<a href="http://www.cmu.edu/about/history/index.shtml" target="_hplink">Andrew Carnegie</a> did not neglect to honor his Scottish roots when he established Carnegie Mellon University in Pittsburgh, PA in 1900. Since the early 1990s, the school has offered a degree in bagpipes. In an interview with the <a href="http://www.nytimes.com/1990/07/15/style/campus-life-carnegie-mellon-a-different-beat-when-bagpiping-becomes-a-major.html" target="_hplink"><em>New York Times</em></a> in 1990, Marilyn Taft Thomas, head of Carnegie Mellon's music department stated, "The entire tradition of campus has been to have celebratory bagpiping. It just makes sense for us to acknowledge bagpipes as a legitimate musical instrument."
Bakery Science and Management

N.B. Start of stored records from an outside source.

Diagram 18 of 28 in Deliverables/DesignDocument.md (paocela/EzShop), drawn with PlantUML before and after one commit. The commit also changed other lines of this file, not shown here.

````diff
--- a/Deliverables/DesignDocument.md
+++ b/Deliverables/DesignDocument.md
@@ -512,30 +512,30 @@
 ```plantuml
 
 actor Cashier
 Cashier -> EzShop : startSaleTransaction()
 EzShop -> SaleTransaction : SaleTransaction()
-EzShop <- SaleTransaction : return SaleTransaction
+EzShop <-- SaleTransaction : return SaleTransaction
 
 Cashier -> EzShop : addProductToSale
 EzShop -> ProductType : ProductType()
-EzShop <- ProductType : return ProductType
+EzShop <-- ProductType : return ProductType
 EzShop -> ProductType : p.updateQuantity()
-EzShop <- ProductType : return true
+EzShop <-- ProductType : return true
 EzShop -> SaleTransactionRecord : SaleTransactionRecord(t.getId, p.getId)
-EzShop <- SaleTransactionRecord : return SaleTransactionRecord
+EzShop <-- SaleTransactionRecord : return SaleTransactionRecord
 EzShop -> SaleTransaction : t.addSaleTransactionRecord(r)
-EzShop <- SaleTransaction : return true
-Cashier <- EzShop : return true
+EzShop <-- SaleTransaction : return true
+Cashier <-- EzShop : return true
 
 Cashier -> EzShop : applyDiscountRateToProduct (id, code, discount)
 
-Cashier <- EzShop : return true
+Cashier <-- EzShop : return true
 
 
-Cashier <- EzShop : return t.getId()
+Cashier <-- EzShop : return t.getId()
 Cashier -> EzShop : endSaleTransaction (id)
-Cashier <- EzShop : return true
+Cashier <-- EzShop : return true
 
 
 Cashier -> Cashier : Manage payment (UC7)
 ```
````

In this major, available at <a href="http://www.ag.ksu.edu/p.aspx?tabid=876" target="_hplink">Kansas State University</a>, students not only take classes in baking and cereal science, milling, flour and dough testing, but also in math, science, and microbiology. The program falls under the larger College of Agriculture, and is listed among other unique majors offered within the College, such as <a href="http://www.ag.ksu.edu/p.aspx?tabid=995" target="_hplink">Wildlife and Outdoor Enterprise Management</a> or <a href="http://www.ag.ksu.edu/p.aspx?tabid=882" target="_hplink">Park Management and Conservation</a>.

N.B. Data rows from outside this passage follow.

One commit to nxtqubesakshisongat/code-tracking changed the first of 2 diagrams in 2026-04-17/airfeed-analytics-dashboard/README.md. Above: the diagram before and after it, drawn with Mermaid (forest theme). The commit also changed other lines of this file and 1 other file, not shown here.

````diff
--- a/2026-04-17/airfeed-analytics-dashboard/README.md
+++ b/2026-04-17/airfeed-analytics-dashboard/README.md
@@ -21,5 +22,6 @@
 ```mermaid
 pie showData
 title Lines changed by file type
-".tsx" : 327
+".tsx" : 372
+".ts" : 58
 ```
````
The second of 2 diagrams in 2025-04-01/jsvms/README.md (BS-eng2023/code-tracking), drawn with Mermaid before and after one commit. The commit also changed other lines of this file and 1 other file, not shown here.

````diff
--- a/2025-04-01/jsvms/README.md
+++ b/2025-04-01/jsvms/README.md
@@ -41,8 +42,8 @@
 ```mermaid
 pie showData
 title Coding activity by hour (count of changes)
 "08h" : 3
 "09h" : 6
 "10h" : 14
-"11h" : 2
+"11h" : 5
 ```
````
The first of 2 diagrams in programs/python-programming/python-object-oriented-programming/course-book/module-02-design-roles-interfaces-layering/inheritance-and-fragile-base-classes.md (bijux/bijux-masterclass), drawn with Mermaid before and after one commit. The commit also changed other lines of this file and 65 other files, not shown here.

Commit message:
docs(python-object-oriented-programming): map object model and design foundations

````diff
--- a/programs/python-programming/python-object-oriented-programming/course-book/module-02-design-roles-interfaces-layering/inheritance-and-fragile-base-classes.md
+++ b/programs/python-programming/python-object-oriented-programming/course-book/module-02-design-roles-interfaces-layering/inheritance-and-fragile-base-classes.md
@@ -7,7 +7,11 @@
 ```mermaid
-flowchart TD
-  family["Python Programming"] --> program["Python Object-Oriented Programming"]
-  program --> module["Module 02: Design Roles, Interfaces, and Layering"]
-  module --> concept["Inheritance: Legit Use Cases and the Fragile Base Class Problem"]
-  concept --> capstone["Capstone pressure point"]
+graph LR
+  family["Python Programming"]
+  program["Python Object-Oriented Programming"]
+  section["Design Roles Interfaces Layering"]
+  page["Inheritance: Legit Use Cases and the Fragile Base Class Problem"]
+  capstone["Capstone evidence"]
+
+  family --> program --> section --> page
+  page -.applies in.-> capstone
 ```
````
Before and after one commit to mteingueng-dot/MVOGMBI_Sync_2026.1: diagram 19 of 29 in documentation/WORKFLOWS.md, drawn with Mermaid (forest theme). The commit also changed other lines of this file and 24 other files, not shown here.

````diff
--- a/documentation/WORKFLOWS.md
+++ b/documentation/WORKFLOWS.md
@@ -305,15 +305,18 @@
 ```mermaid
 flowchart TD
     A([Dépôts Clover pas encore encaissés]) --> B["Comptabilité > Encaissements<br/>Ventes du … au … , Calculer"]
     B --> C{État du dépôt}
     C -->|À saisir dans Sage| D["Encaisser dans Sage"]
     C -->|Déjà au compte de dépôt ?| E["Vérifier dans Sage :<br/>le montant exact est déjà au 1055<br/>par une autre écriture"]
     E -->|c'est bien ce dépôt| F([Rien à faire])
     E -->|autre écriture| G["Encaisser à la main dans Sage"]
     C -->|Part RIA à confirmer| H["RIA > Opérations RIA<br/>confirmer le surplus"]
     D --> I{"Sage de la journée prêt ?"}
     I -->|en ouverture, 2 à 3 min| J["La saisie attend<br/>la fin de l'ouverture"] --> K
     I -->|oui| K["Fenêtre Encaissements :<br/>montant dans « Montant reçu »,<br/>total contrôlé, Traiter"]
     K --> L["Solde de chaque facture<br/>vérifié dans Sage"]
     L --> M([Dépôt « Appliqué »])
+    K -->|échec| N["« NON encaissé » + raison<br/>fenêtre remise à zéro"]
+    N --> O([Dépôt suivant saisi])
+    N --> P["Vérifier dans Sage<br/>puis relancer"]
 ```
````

Video Game Design
Video game fanatics can live out their dream at certain colleges by majoring in video game design. The major can be found at a plethora of different universities, with schools as prestigious as such<a href="http://cinema.usc.edu/degrees/minor/videogame.cfm" target="_hplink"> University of Southern California </a>providing a minor in Video Game Design & Management.